Mauritania moves its weekend

Nouakchott (AFP) - Mauritania says it is pushing back its weekend to start on Saturday -- instead of Friday -- in a bid to move into line with the rest of the world.

Kerry downplays talk of 'war' against IS

US Secretary of State John Kerry warned against "war fever" on Thursday and said the new American campaign against the so-called "Islamic State" should be understood as a counter-terrorism mission. Speaking the day after President Barack Obama announced a "relentless" campaign of air strikes against IS militants in Iraq and ultimately in Syria, Kerry declined to call the operation a war. "If somebody wants to think about it as being a war with ISIL, they can do so, but the fact is it's a major counter-terrorism operation that will have many different moving parts." Separately, CBS reporter Margaret Brennan tweeted that Kerry had told her: "I don’t think people need to get into war fever on this."

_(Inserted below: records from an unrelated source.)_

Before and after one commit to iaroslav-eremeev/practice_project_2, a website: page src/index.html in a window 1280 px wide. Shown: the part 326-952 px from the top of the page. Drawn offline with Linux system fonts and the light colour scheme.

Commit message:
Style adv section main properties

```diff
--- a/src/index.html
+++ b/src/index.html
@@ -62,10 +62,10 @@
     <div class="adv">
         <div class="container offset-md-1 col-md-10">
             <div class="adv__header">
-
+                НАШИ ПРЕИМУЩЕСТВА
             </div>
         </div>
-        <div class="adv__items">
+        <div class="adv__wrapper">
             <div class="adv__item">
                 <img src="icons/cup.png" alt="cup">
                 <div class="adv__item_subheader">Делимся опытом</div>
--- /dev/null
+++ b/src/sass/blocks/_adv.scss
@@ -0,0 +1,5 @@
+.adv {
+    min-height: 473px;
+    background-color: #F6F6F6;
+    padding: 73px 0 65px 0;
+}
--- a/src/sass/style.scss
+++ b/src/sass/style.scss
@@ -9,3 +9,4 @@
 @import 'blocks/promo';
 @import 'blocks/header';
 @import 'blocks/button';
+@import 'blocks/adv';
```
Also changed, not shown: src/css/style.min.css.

Cash-strapped Zimbabwe to tax mobile phones

Zimbabwe's finance minister on Thursday announced a raft of tax hikes, including on mobile phones, in a bid to boost dwindling government revenue as economic growth stalls. Harare is facing a revenue crisis so severe it has been forced to stagger civil servants' pay days as businesses have closed, foreign investment has slumped and imports have risen. Finance Minister Patrick Chinamasa cut his output for economic growth to 3.1 percent this year, from a previous forecast of 6.1 percent, "in view of under-performance in manufacturing". To boost government coffers, Chinamasa announced a five percent increase in mobile phone airtime and a 25 percent import duty on mobile phone handsets.

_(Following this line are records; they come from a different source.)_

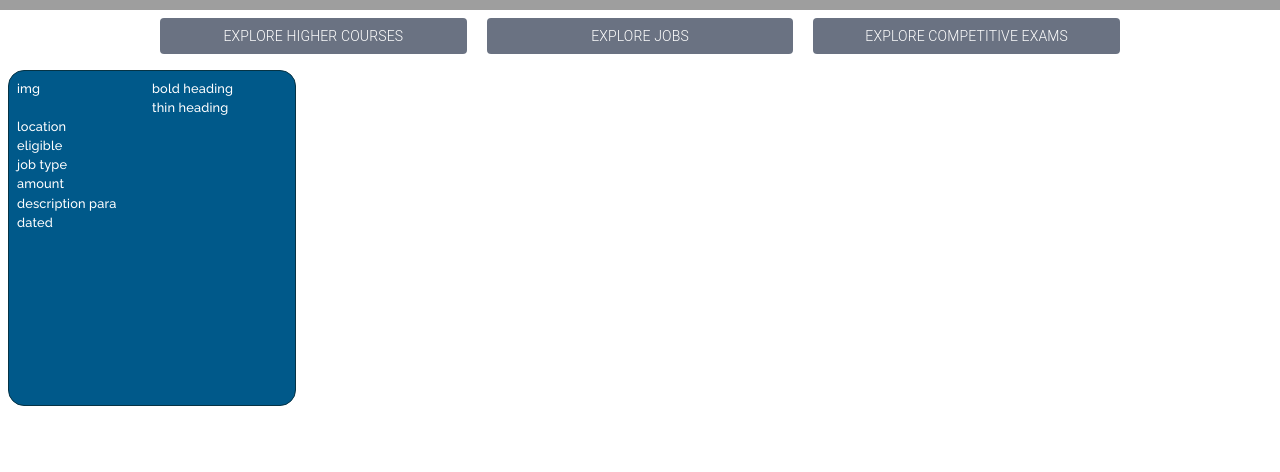
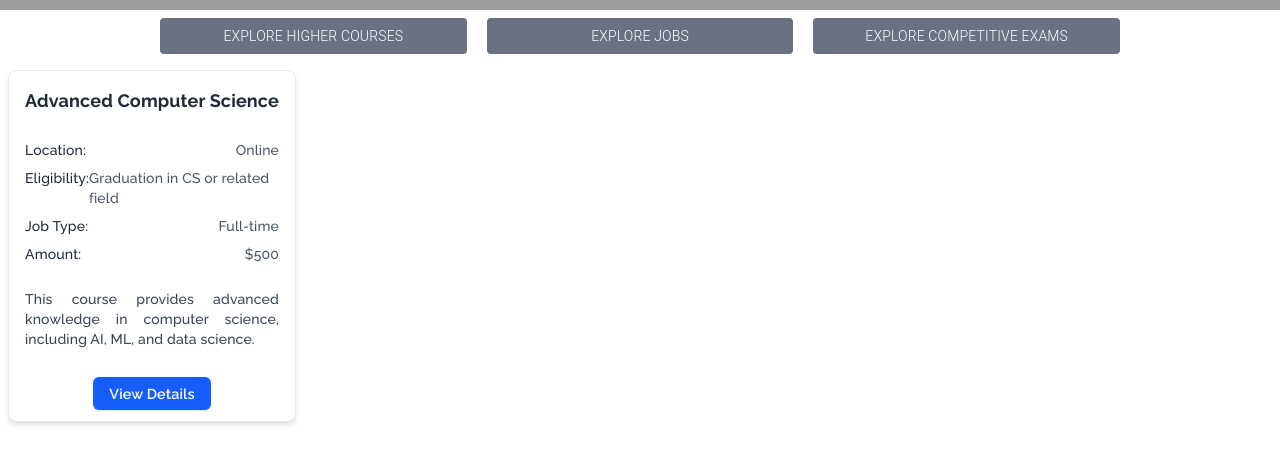
Before and after one commit to shiba-murmu/career-lift-system-project, a React (Vite) app in the folder frontend/: page /graduation/1 in a window 1280 px wide. Shown: the part 203-675 px from the top of the page. Built offline with nearby package versions, Linux system fonts and the light colour scheme; grey boxes are pictures that could not be loaded.

Commit message:
refactor ContentCards and GraduationHigherCourses: pass course data as props and enhance layout and styling

```diff
--- a/frontend/src/components/ContentCard/ContentCards.jsx
+++ b/frontend/src/components/ContentCard/ContentCards.jsx
@@ -1,47 +1,52 @@
 import React from "react";
 import { Link } from "react-router-dom";
 
-function ContentCards() {
+function ContentCards({ course }) {
   return (
-    <>
-      <div className="block dark:bg-neutral-800 border-1 border-cyan-950 bg-sky-800 text-white rounded-2xl p-2 w-[18rem] h-[42vh] "  style={{ fontFamily: "Raleway, sans-serif" , fontSize: "0.8rem"}}>
-        <div>
-            <div className="flex flex-row ">
-                <div className="w-1/2">
-                  img
-                </div>
-                <div className="w-1/2">
-                  <dir>
-                    bold heading
-                  </dir>
-                  <div>
-                    thin heading
-                  </div>
-                </div>
-            </div>
-            <div>
-                location
-            </div>
-            <div>
-                <div>
-                  eligible
-                </div>
-                <div>
-                  job type
-                </div>
-                <div>
-                  amount
-                </div>
-            </div>
-            <div>
-                description para
-            </div>
-            <div>
-                dated
-            </div>
+    <div
+      className="block bg-white text-gray-800 rounded-lg shadow-md hover:shadow-lg transition-shadow duration-300 p-4 w-[18rem] h-[22rem] border border-gray-200"
+      style={{ fontFamily: "Raleway, sans-serif", fontSize: "0.9rem" }}
+    >
+      <div className="flex flex-col justify-between h-full">
+        {/* Course Title */}
+        <div className="text-lg font-bold text-center mb-4">{course.title}</div>
+
+        {/* Course Details */}
+        <div className="text-sm space-y-2">
+          <div className="flex justify-between">
+            <span className="font-medium">Location:</span>
+            <span className="text-gray-600">{course.location}</span>
+          </div>
+          <div className="flex justify-between">
+            <span className="font-medium">Eligibility:</span>
+            <span className="text-gray-600">{course.eligibility}</span>
+          </div>
+          <div className="flex justify-between">
+            <span className="font-medium">Job Type:</span>
+            <span className="text-gray-600">{course.jobType}</span>
+          </div>
+          <div className="flex justify-between">
+            <span className="font-medium">Amount:</span>
+            <span className="text-gray-600">{course.amount}</span>
+          </div>
+        </div>
+
+        {/* Course Description */}
+        <div className="text-justify text-sm text-gray-700 mt-4">
+          {course.description}
+        </div>
+
+        {/* Action Button */}
+        <div className="text-center mt-6">
+          <Link
+            to={course.link}
+            className="bg-blue-600 text-white font-semibold py-2 px-4 rounded-md shadow hover:bg-blue-700 transition-colors duration-300"
+          >
+            View Details
+          </Link>
         </div>
       </div>
-    </>
+    </div>
   );
 }
 
--- a/frontend/src/pages/Explorecareer/Graduation/GraduationData/GraduationHigherCourses.jsx
+++ b/frontend/src/pages/Explorecareer/Graduation/GraduationData/GraduationHigherCourses.jsx
@@ -1,10 +1,24 @@
 import React from "react";
 import ContentCards from "../../../../components/ContentCard/ContentCards";
+
 function GraduationHigherCourses() {
+  const course = {
+    image: "/public/images/career.jpeg",
+    title: "Advanced Computer Science",
+    location: "Online",
+    eligibility: "Graduation in CS or related field",
+    jobType: "Full-time",
+    amount: "$500",
+    description:
+      "This course provides advanced knowledge in computer science, including AI, ML, and data science.",
+    date: "April 29, 2025",
+    link: "/courses/advanced-computer-science",
+  };
+
   return (
     <>
       <div className="p-2">
-        <ContentCards />
+        <ContentCards course={course} />
       </div>
     </>
   );
```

Portman calls for congressional vote on Syrian airstrikes

“I don’t consider it a new war. I consider it a continuation of something that began 13 years ago [with the Sept. 11 attacks],” Portman said of the president’s open-ended plan for war against the Islamic State. “The president may try to wish it away but this threat continues.” Portman also blamed the worsening situation in Iraq and Syria on the president’s decision to withdraw troops from Iraq. “The vacuum that was left by the way in which we chose to leave Iraq is much of the problem with the current situation,” Portman said. “The president also made it clear that we have not had the kind of leadership that is necessary to deal with this threat.”